The U.S. home-automation market is expected to jump to $6.8 billion by 2018 from $4.2 billion last year, according to ABI Research. During that time, ABI estimates the number of systems installed will leap to 11.9 million from 1.6 million.
"The intensity of the category has stepped up in the last six to 12 months," said Tony Wells, chief marketing officer at home-security giant ADT.
As one of the segment's most-established players, ADT is taking on fresh competition from players like AT&T and Comcast. "Broadband was a growth engine [for cable and telecom companies] for a long time, but that has now plateaued," said Tom Kerber, director of research, home-controls for Parks & Associates. They're "looking for the next big thing to drive growth."

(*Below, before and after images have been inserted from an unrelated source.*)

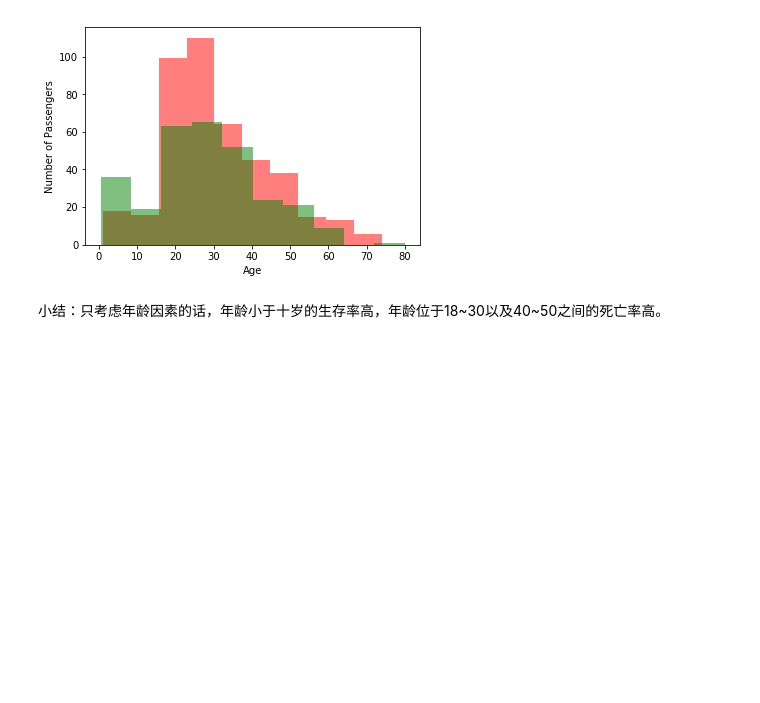
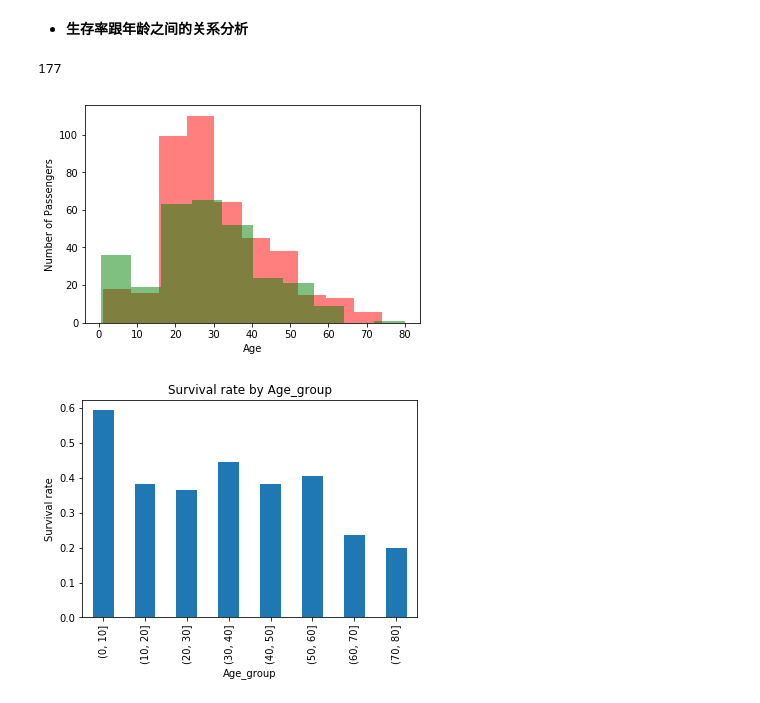
Before and after one commit to Actmerce/ML_PRI_P4, a Jupyter notebook: titanic.ipynb, the cells around one changed output. Drawn from its saved outputs; the diff is of its cells as text; code cells hidden in the pictures; blank space fills up the shorter version.

```diff
--- a/titanic.ipynb
+++ b/titanic.ipynb
@@ -55,4 +66,15 @@ age_data.describe()
+# %% [markdown]
+* **生存率跟年龄之间的关系分析**
 # %%
+# 年龄跟生存率相关的
+age_data = titanic_df[['Age', 'Survived']]
+
+# 但是因为年龄里边有Nan，所以要先除掉
+only_age = titanic_df['Age']
+display(only_age.isnull().sum())
+
+age_data = age_data.dropna()
+
 # 年龄跟幸存人数的可视化
 %matplotlib inline
 not_survived = age_data[age_data['Survived'] == 0]['Age']
@@ -65,6 +87,17 @@ plt.xlabel('Age')
 plt.ylabel('Number of Passengers')
 plt.show()
 # %% [output]
+177
 [figure]
-# %% [markdown]
-小结：只考虑年龄因素的话，年龄小于十岁的生存率高，年龄位于18~30以及40~50之间的死亡率高。
+# %%
+def survival_rate(key):
+ titanic_df.groupby(key)['Survived'].mean().plot(kind='bar')
+ plt.ylabel('Survival rate')
+ plt.title('Survival rate by {}'.format(key))
+
+# 分组
+bins=np.arange(0,90,10)
+titanic_df['Age_group'] = pd.cut(titanic_df['Age'], bins)
+survival_rate('Age_group')
+# %% [output]
+[figure, added]
```
Also changed, not shown: parts of 27 cells of this notebook.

Only 2% to 3% of U.S. households have at least some smart-home control, he said, but that figure is higher among the 25% of broadband households that already have a home-security system. Parks estimates that 18% of those homes will have at least one smart-home component by the end of the year.
AT&T's Digital Life, which allows consumers to use a smartphone to remotely adjust the temperature, turn off lights, lock doors and peek in via a camera, started 2013 with just 15 markets but will end the year with more than 59. The company spent more than $18.7 million in measured media on the brand through September of this year, according to Kantar Media. BBDO, New York, is the agency.
Xfinity Home went national in July 2012, backed by TV spots from Digitas that include one with a family checking in on their dog while away. Home initially served as a value-add for Xfinity customers, according to Bill Horrocks, VP-product management and new business for Comcast Cable, but national ads have broadened its appeal. Today, more than 53% of the customers who sign up for Home also sign up for two to three additional services such as voice, high-speed internet and cable TV.
Xfinity has spent $14 million this year, compared with $4.3 million in 2011, according to Kantar Media.
Pulse, introduced by ADT in 2010, offers burglary, fire alarm, medical-emergency notification, pet sensors and more. ADT claims a 25% market share in the home-security space.
Pulse's ad spending is not broken out separately, but the company has spent $37 million this year in measured media, compared with $56.8 million last year. Its agencies include Arnold, MediaCom and SapientNitro.